Here is how pizza is surprisingly healthy, according to new research from Tufts University
Pizza and other forms of plant protein may promote healthy aging, research shows
The study, publishing in January in the American Journal of Clinical Nutrition, examined how protein intake influences aging. Researchers from Tufts University used surveys collected every four years from Harvard-based Nurses’ Health Study. The data was collected over the span of 32 years and included more than 48,000 female participants.
Researchers considered participants “healthy agers” if they remained free from 11 chronic diseases and maintained cognitive function, physical function and mental health.
Is plant protein or animal protein better for aging?
Women with higher consumption of plant proteins — defined in the study as protein from bread, pizza, fruits, vegetables, mashed potatoes, beans, cereal and baked items — were 46% more likely to remain healthy while aging, researchers noted. These women were less likely to get frail or develop ailments such as diabetes, cancer, heart disease and declining cognitive function later in life.
The same results were not true for participants with diets heavy in animal protein such as meat, cheese, milk and seafood.
“Consuming protein in midlife was linked to promoting good health in older adulthood. ... We also found that the source of protein matters,” said lead author of the study, nutritional epidemiologist Andres Ardisson Korat, a scientist with the Jean Mayer USDA Human Nutrition Research Center on Aging at Tufts University, per Tufts University.
Korat continues: “Getting the majority of your protein from plant sources at midlife, plus a small amount of animal protein seems to be conducive to good health and good survival to older ages.”
Researchers noted that animal protein has a moderate link to fewer limitations in aging but plant protein consumption has a more consistent association across the board and stronger benefits for mental and cognitive health in old age.
“Those who consumed greater amounts of animal protein tended to have more chronic disease and didn’t manage to obtain the improved physical function that we normally associate with eating protein,” said Korat, per Tufts University.
Plant protein is heart-healthy
Higher plant protein consumption was also tied to lower LDL (“bad”) cholesterol levels, lower blood pressure and a healthier heart.
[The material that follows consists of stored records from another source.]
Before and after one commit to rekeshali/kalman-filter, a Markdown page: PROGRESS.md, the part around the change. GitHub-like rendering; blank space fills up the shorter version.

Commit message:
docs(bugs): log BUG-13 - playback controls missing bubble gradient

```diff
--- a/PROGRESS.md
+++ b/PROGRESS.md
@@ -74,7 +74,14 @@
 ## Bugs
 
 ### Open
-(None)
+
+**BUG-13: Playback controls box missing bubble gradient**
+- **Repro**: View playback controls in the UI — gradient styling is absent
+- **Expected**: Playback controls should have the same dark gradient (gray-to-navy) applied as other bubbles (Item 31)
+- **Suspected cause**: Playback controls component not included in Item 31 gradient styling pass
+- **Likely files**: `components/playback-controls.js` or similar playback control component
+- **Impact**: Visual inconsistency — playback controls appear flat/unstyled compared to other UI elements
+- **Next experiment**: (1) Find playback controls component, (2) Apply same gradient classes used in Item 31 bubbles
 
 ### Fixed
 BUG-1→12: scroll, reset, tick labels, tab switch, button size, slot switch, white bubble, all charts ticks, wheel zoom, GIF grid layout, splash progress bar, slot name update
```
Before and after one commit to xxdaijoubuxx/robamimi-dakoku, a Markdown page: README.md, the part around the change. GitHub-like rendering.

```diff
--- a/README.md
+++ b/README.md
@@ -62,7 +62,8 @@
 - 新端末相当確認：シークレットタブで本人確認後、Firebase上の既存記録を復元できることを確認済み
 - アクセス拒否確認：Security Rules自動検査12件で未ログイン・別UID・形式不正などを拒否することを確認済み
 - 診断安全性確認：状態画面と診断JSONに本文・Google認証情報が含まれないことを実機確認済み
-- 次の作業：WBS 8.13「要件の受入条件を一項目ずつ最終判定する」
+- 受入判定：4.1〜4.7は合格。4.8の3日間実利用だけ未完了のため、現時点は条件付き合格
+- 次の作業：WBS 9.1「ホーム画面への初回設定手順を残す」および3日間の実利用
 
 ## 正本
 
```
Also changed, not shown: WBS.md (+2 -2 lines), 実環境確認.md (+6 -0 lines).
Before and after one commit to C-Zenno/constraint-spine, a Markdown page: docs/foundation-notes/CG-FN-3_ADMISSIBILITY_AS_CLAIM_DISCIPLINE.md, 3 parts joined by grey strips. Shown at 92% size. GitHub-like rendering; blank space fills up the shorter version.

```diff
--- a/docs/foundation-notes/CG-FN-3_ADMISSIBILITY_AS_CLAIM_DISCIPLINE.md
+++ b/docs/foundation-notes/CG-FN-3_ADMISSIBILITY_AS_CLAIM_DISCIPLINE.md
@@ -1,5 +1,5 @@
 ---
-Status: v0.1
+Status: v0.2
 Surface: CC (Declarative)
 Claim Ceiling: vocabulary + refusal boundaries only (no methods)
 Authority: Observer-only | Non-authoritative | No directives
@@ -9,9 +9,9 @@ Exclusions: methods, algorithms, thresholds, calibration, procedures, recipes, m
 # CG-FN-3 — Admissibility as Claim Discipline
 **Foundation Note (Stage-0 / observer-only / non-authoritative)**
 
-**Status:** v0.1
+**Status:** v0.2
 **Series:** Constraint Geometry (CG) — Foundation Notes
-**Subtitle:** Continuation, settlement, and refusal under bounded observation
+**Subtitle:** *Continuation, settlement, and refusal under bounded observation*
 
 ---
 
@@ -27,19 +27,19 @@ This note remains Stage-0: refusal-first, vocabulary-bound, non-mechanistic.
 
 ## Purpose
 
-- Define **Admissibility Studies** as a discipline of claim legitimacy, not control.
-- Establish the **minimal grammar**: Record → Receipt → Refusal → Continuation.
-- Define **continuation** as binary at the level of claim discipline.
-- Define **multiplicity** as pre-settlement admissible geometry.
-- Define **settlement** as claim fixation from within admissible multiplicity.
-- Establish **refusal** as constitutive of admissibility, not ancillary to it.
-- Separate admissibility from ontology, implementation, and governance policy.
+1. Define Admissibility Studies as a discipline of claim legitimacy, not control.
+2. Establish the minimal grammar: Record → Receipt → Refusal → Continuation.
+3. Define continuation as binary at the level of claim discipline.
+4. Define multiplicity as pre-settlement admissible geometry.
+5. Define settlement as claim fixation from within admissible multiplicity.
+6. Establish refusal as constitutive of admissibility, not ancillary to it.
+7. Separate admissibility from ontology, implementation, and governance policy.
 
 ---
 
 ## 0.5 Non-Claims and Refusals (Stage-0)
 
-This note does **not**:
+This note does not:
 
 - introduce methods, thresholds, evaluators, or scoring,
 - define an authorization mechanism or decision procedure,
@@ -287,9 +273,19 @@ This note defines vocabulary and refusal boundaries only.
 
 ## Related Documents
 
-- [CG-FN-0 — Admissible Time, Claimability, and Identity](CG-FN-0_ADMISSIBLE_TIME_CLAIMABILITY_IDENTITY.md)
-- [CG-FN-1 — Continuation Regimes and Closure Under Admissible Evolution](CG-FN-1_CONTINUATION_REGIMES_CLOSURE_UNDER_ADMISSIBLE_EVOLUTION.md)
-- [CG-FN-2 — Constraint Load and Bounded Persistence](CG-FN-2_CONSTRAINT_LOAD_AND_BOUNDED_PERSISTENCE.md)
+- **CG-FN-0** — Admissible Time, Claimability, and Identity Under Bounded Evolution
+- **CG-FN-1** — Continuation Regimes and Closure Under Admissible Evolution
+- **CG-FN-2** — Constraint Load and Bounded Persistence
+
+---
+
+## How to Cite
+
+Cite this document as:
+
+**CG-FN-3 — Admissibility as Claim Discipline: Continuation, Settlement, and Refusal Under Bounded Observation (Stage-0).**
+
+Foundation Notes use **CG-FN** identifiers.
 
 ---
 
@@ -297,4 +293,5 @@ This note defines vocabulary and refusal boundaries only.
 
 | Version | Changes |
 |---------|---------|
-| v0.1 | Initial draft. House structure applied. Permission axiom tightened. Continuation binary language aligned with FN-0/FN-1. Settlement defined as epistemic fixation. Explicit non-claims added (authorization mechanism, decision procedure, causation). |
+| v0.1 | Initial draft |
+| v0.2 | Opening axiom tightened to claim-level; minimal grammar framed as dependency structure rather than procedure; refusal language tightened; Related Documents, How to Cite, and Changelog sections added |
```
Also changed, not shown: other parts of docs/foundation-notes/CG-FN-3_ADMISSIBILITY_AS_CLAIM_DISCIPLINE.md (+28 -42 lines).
On the other hand, higher animal protein consumption was linked to higher LDL cholesterol levels and higher blood pressure.
“The advantage of consuming more plant protein compared with other nutrients in the diet is that plant protein is associated with lower risk of cardiovascular disease and other chronic conditions,” Ardisson Korat explained, per Forbes. “It promotes good physical function by enhancing muscle synthesis. And it comes from food sources that typically contain high-quality carbohydrates, such as dietary fiber, vitamins and minerals, and antioxidants.”